# ABOUT THIS EXERCISE
Provide only the number of lines in the records where "section" appears.

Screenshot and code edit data
#####

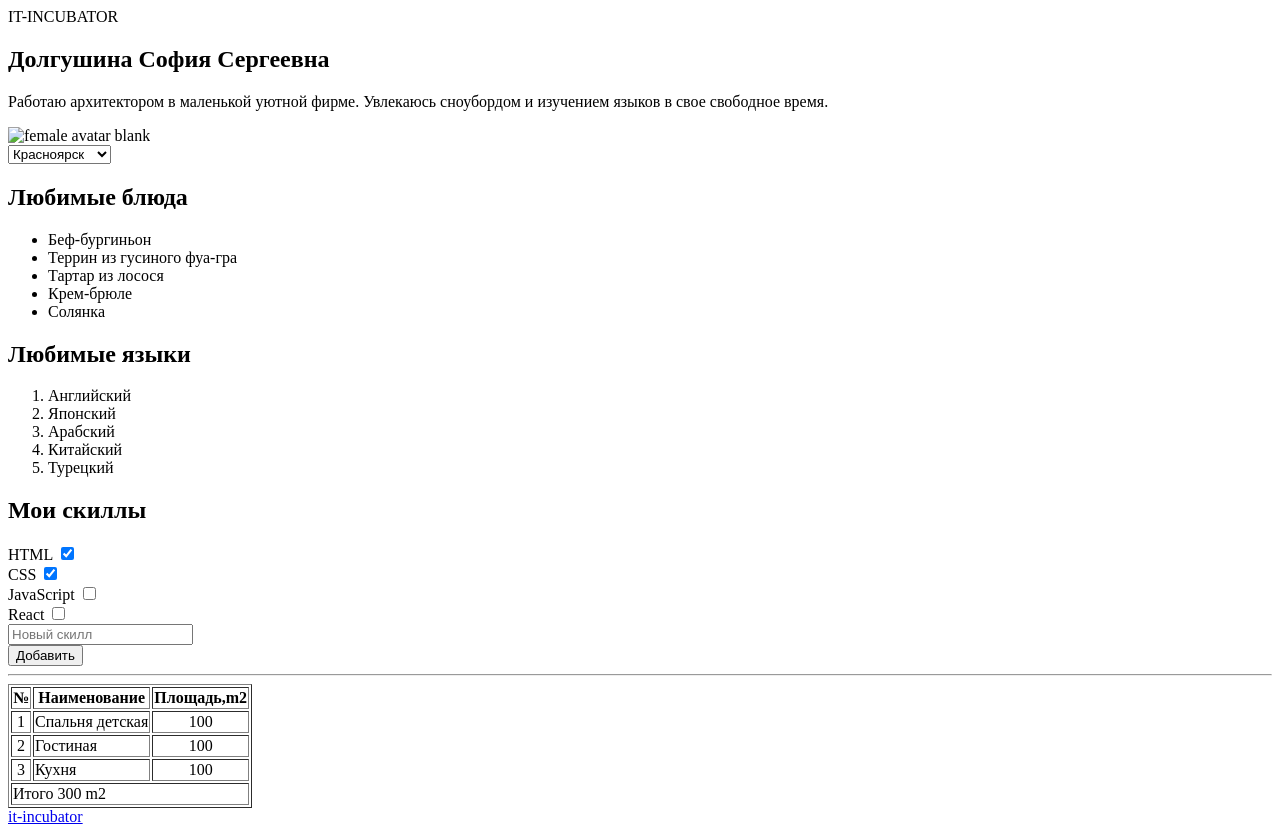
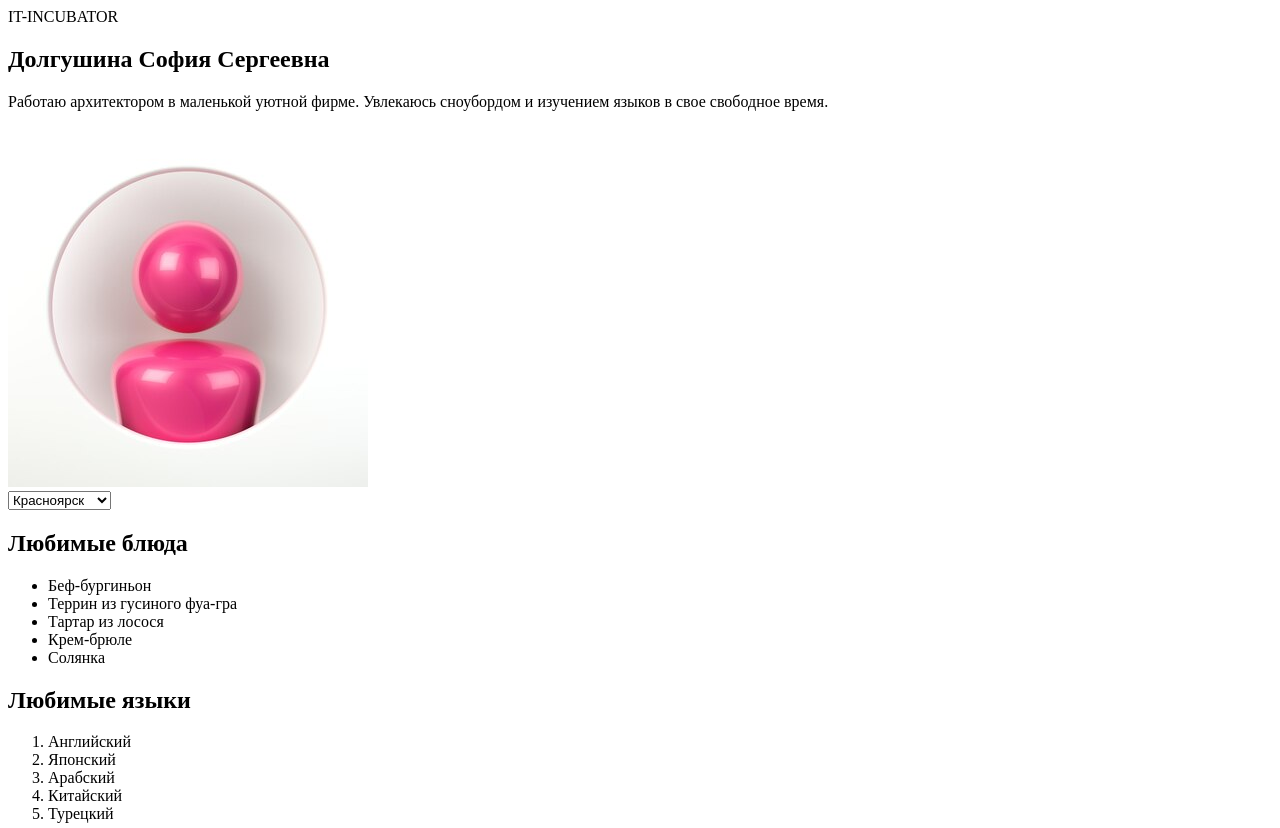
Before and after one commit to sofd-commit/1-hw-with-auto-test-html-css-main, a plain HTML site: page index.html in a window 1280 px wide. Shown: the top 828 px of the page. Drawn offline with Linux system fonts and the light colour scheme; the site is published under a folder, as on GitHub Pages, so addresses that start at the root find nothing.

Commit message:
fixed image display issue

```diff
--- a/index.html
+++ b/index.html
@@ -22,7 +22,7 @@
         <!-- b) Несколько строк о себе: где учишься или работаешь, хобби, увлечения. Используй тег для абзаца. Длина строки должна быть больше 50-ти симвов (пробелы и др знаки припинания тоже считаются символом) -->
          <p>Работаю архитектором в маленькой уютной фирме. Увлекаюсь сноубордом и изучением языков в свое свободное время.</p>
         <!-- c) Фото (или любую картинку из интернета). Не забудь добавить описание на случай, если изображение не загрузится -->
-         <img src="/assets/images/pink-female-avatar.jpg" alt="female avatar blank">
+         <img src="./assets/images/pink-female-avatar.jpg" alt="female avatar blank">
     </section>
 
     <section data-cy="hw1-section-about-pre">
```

#####

# ANSWER BELOW
2